BEGIN Records shown

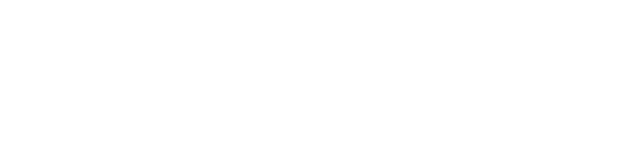
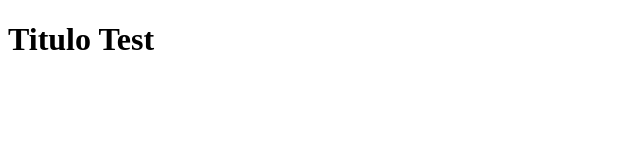
Before and after one commit to WalterJRomero/Disenio_y_Desarrollo_Web_14016, a plain HTML site: page Romero_1208297_13082024_IntroaHTML.html in a window 1280 px wide. Shown: the whole page, without its empty margins (0-640 px from the left). Drawn offline with Linux system fonts and the light colour scheme.

Commit message:
Test Title

```diff
--- a/Romero_1208297_13082024_IntroaHTML.html
+++ b/Romero_1208297_13082024_IntroaHTML.html
@@ -6,6 +6,6 @@
     <title>Romero_1208297_13082024</title>
 </head>
 <body>
-
+    <h1>Titulo Test</h1>
 </body>
 </html>
```
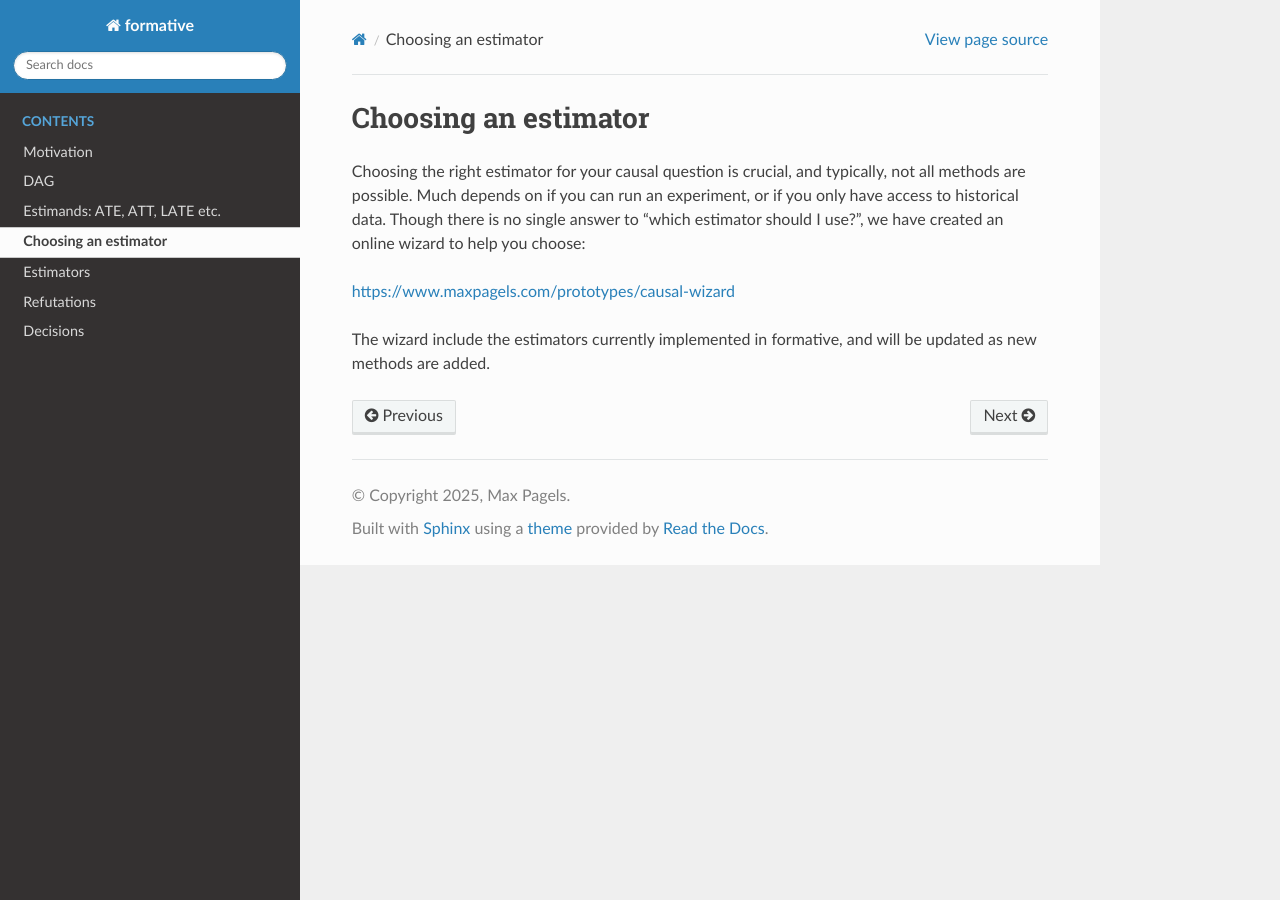
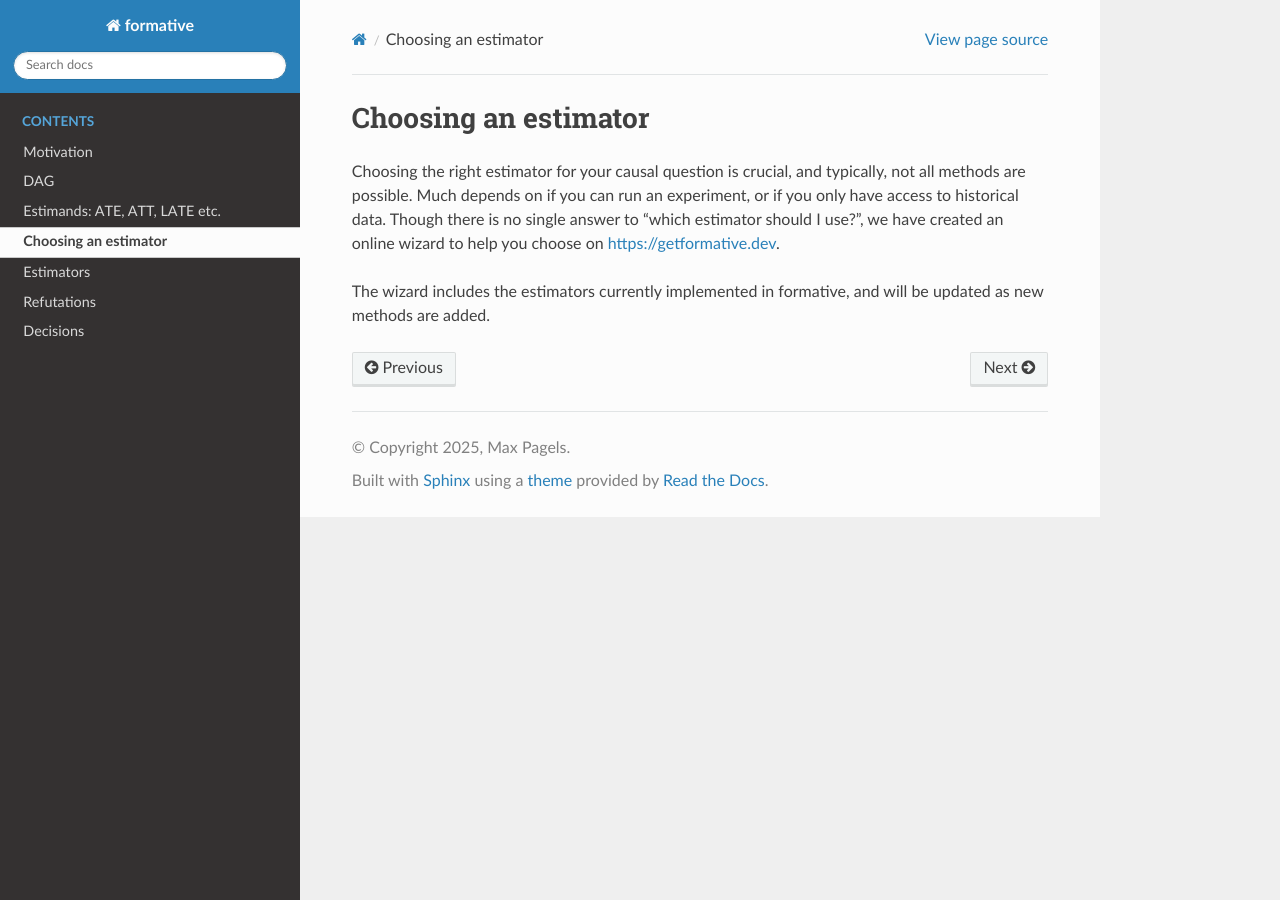
Before and after one commit to maxpagels/formative, a Sphinx documentation site: the page built from docs/wizard.rst, in a window 1280 px wide. Built offline with Sphinx 7.4.7 and the Read the Docs theme 3.1.0, drawn with Linux system fonts in a browser that asks for light colours.

Commit message:
Update wizard link

```diff
--- a/docs/wizard.rst
+++ b/docs/wizard.rst
@@ -3,8 +3,7 @@ Choosing an estimator
 
 Choosing the right estimator for your causal question is crucial, and typically, not all methods are possible.
 Much depends on if you can run an experiment, or if you only have access to historical data. Though there is no
-single answer to "which estimator should I use?", we have created an online wizard to help you choose:
+single answer to "which estimator should I use?", we have created an online wizard to help you choose
+on https://getformative.dev.
 
-https://www.maxpagels.com/prototypes/causal-wizard
-
-The wizard include the estimators currently implemented in formative, and will be updated as new methods are added.
+The wizard includes the estimators currently implemented in formative, and will be updated as new methods are added.
```
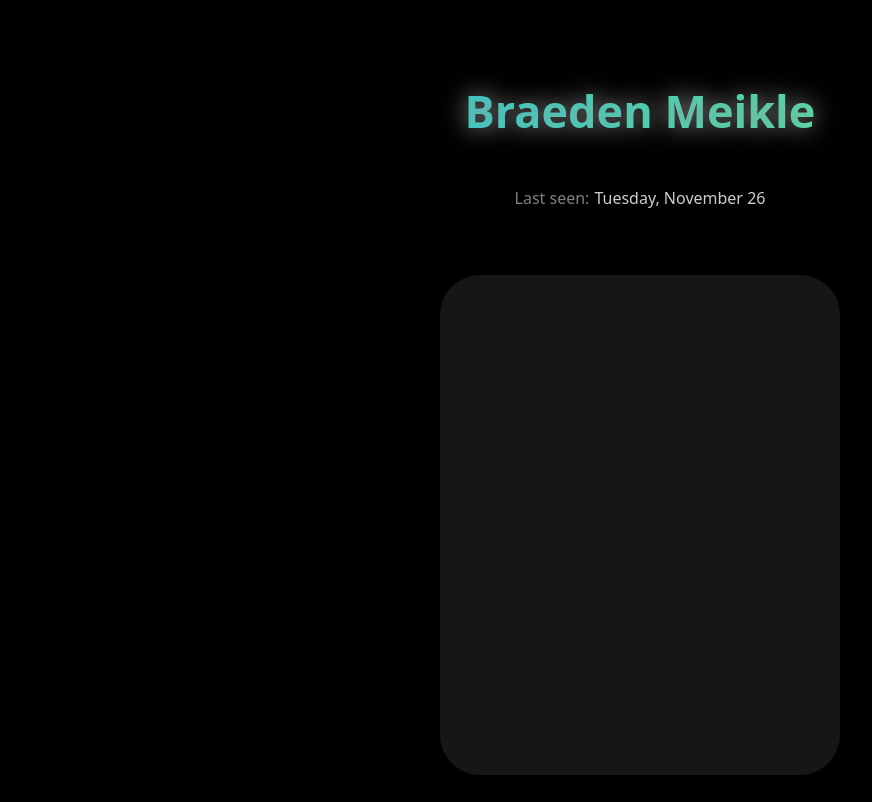
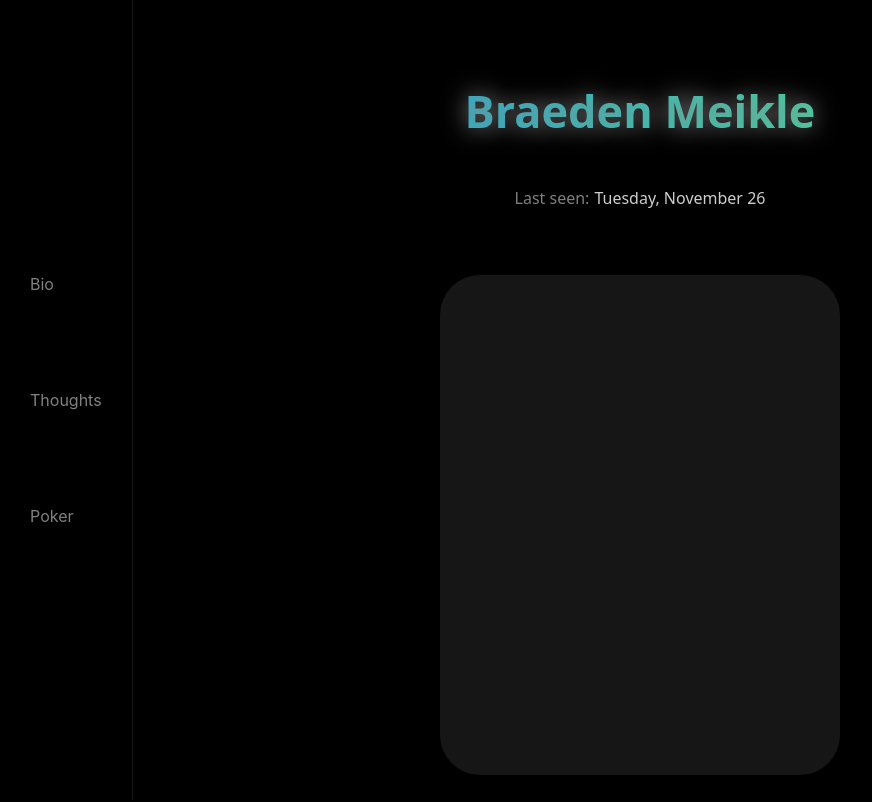
Before and after one commit to bmeikle56/braeden-meikle-site, a React (Create React App) app: page / in a window 1280 px wide. Shown: the top 802 px of the page, without its empty margins (0-872 px from the left). Built offline with nearby package versions, Linux system fonts and the light colour scheme.

Commit message:
Add animated sidsidebar

```diff
--- a/package.json
+++ b/package.json
@@ -6,9 +6,10 @@
     "@testing-library/jest-dom": "^5.17.0",
     "@testing-library/react": "^13.4.0",
     "@testing-library/user-event": "^13.5.0",
+    "motion": "^11.11.17",
     "react": "^18.3.1",
     "react-dom": "^18.3.1",
-    "react-scripts": "5.0.1",
+    "react-scripts": "^5.0.1",
     "web-vitals": "^2.1.4"
   },
   "scripts": {
--- a/src/App.js
+++ b/src/App.js
@@ -1,10 +1,14 @@
 import './styles.css';
+import React, { Component } from "react";
+import { motion } from "motion/react"
+// import { delay } from "motion"
 
 function Body() {
   return (
     <body>
+      <AnimatedSidebar/>
       <Title/>
-      <EditTracker />
+      <EditTracker/>
       <Canvas/>
       <VDivider/>
       <Footer/>
@@ -12,9 +16,34 @@ function Body() {
   )
 }
 
-function Title() {
-    return <h1 className='title'>Braeden Meikle</h1>
+function AnimatedSidebar() {
+  return (
+    <motion.div initial={{ x: -100 }} animate={{ x: 0 }}>
+      <Sidebar/>
+    </motion.div>
+  )
 }
+
+function TextStack() {
+  return (
+    <div>
+      <p className='side-bar-txt'>Bio</p>
+      <p className='side-bar-txt'>Thoughts</p>
+      <p className='side-bar-txt'>Poker</p>
+    </div>
+  )
+}
+
+function Sidebar() {
+  return (
+    <div className='sidebar' >
+      <TextStack/>
+      <HDivider/>
+    </div>
+  )
+}
+
+function Title() { return <h1 className='title'>Braeden Meikle</h1> }
 
 const lastEditDate = 'Tuesday, November 26'
 
@@ -27,25 +56,22 @@ function EditTracker() {
   )
 }
 
-function Canvas() {
-  return <div className='canvas'></div>
-}
+function Canvas() { return <div className='canvas'></div> }
 
-function VDivider() {
-  return <div className='vdiv'></div>
-}
+function HDivider() { return <div className='side-bar-hdiv'></div> }
+function VDivider() { return <div className='footer-vdiv'></div> }
 
 function Footer() {
   return (
     <div className='footer'>
       <p className='footer-txt'>Created November 26, 2024</p>
-      <p className='hdiv'>|</p>
+      <p className='footer-hdiv'>|</p>
       <span className='footer-txt' id='phone'></span>
-      <p className='hdiv'>|</p>
+      <p className='footer-hdiv'>|</p>
       <span className='footer-txt' id='email'></span>
-      <p className='hdiv'>|</p>
+      <p className='footer-hdiv'>|</p>
       <span className='footer-txt' id='linkedin'></span>
-      <p className='hdiv'>|</p>
+      <p className='footer-hdiv'>|</p>
       <span className='footer-txt' id='github'></span>
     </div>
   )
--- a/src/styles.css
+++ b/src/styles.css
@@ -1,4 +1,5 @@
 body {
+  z-index: 0;
   background-color: black;
   overflow-x: hidden;
   overflow-y: scroll;
@@ -12,13 +13,14 @@ body {
 }
 
 .title {
+  width: 100vw;
   font-size: 45px;
   padding-top: 50px;
   padding-bottom: -10px;
   text-align: center;
-  background: linear-gradient(to right, rgb(0, 191, 255), rgb(114, 249, 114));
+  background: linear-gradient(to right, rgb(0, 132, 255), rgb(101, 255, 111));
   background-clip: text;
-  text-shadow: rgb(151, 151, 151) 0px 0px 25px;
+  text-shadow: rgb(138, 138, 138) 0px 0px 25px;
   color: transparent;
   font-family: system-ui, -apple-system, BlinkMacSystemFont, 'Segoe UI', Roboto, Oxygen, Ubuntu, Cantarell, 'Open Sans', 'Helvetica Neue', sans-serif;
 }
@@ -52,7 +54,32 @@ body {
   background-clip: content-box;
 }
 
-.vdiv {
+.sidebar {
+  z-index: 1;
+  position: absolute;
+  display: flex;
+  justify-content: center;
+  align-items: center;
+  height: 100vh;
+}
+
+.side-bar-txt {
+  padding-left: 30px;
+  padding-top: 40px;
+  padding-bottom: 40px;
+  padding-right: 30px;
+  color: gray;
+}
+
+.side-bar-hdiv {
+  background-clip: content-box;
+  background-color: lightgray;
+  opacity: 10%;
+  height: 100vh;
+  width: 1.4px;
+}
+
+.footer-vdiv {
   background-clip: content-box;
   padding-top: 150px;
   background-color: lightgray;
@@ -77,7 +104,7 @@ body {
   font-family: system-ui, -apple-system, BlinkMacSystemFont, 'Segoe UI', Roboto, Oxygen, Ubuntu, Cantarell, 'Open Sans', 'Helvetica Neue', sans-serif;
 }
 
-.hdiv {
+.footer-hdiv {
   opacity: 30%;
   display: inline-block;
   color: gray;
```
Also changed, not shown: 1 other file (tests, documents, lock files or other folders).
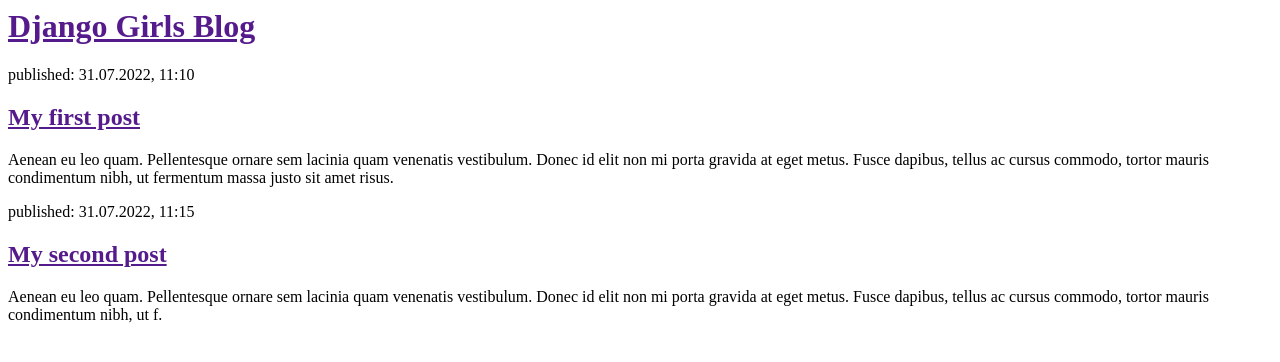
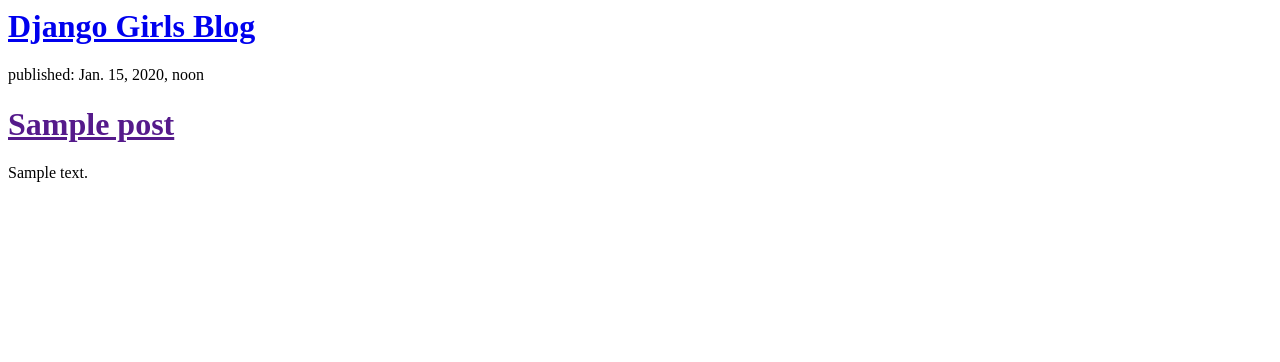
Before and after one commit to kovalenkou/my-first-blog, a Django app: page / in a window 1280 px wide. Shown: the top 362 px of the page. Run offline with Django 4.2, Linux system fonts and the light colour scheme; tables that the repository leaves empty hold one stand-in row (values such as "Sample post").

Commit message:
Modified templates to display posts from database.

```diff
--- a/blog/templates/blog/post_list.html
+++ b/blog/templates/blog/post_list.html
@@ -4,19 +4,16 @@
     </head>
     <body>
         <div>
-            <h1><a href="">Django Girls Blog</a></h1>
+            <h1><a href="/">Django Girls Blog</a></h1>
         </div>
 
-        <div>
-            <p>published: 31.07.2022, 11:10</p>
-            <h2><a href="">My first post</a></h2>
-            <p>Aenean eu leo quam. Pellentesque ornare sem lacinia quam venenatis vestibulum. Donec id elit non mi porta gravida at eget metus. Fusce dapibus, tellus ac cursus commodo, tortor mauris condimentum nibh, ut fermentum massa justo sit amet risus.</p>
-        </div>
+        {% for post in posts %}
+            <div>
+                <p>published: {{ post.published_date }}</p>
+                <h1><a href="">{{ post.title }}</a></h1>
+                <p>{{ post.text|linebreaksbr }}</p>
+            </div>
+        {% endfor %}
 
-        <div>
-            <p>published: 31.07.2022, 11:15</p>
-            <h2><a href="">My second post</a></h2>
-            <p>Aenean eu leo quam. Pellentesque ornare sem lacinia quam venenatis vestibulum. Donec id elit non mi porta gravida at eget metus. Fusce dapibus, tellus ac cursus commodo, tortor mauris condimentum nibh, ut f.</p>
-        </div>
     </body>
 </html>
--- a/blog/views.py
+++ b/blog/views.py
@@ -1,9 +1,10 @@
 from pickle import GET
 from django.http import HttpResponse
 from django.shortcuts import render
+from django.utils import timezone
 from django.views import View
+from django.views.generic import TemplateView, CreateView
 
-from django.views.generic import TemplateView, CreateView
 
 from blog.models import Post
 
@@ -11,13 +12,11 @@
 class post_list(CreateView):
     template_name = 'blog/post_list.html'
     model = Post
-    fields = ['author', 'title']
+    fields = ['author', 'title', 'text', 'created_date', 'published_date']
 
-    # def post_list(self, request):
-    #     return render(request, 'blog/post_list.html', {})
+    def get(self, request):
+        posts = Post.objects.filter(published_date__lte=timezone.now()).order_by('published_date')
+        return render(request, 'blog/post_list.html', {'posts': posts} )
 
-    # def get(self, request):
-    #    return HttpResponse('Class based view')
-
-    # def post(self, request):
-    #   return HttpResponse('Class based view')
+    def post(self, request):
+      return HttpResponse('Class based view')
--- a/mysite/settings.py
+++ b/mysite/settings.py
@@ -30,7 +30,7 @@
 # SECURITY WARNING: don't run with debug turned on in production!
 DEBUG = os.environ.get("DEBUG")
 
-ALLOWED_HOSTS = ['127.0.0.1'] if DEBUG else['kovalenkou.pythonanywhere.com']
+ALLOWED_HOSTS = ['127.0.0.1', 'kovalenkou.pythonanywhere.com']
 
 # Application definition
 
```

END Records shown

- **Instructions to follow**:
Wherever a line of the data holds "fonts", copy that line.

- **Answer**:
Before and after one commit to WalterJRomero/Disenio_y_Desarrollo_Web_14016, a plain HTML site: page Romero_1208297_13082024_IntroaHTML.html in a window 1280 px wide. Shown: the whole page, without its empty margins (0-640 px from the left). Drawn offline with Linux system fonts and the light colour scheme.
Before and after one commit to maxpagels/formative, a Sphinx documentation site: the page built from docs/wizard.rst, in a window 1280 px wide. Built offline with Sphinx 7.4.7 and the Read the Docs theme 3.1.0, drawn with Linux system fonts in a browser that asks for light colours.
Before and after one commit to bmeikle56/braeden-meikle-site, a React (Create React App) app: page / in a window 1280 px wide. Shown: the top 802 px of the page, without its empty margins (0-872 px from the left). Built offline with nearby package versions, Linux system fonts and the light colour scheme.
Before and after one commit to kovalenkou/my-first-blog, a Django app: page / in a window 1280 px wide. Shown: the top 362 px of the page. Run offline with Django 4.2, Linux system fonts and the light colour scheme; tables that the repository leaves empty hold one stand-in row (values such as "Sample post").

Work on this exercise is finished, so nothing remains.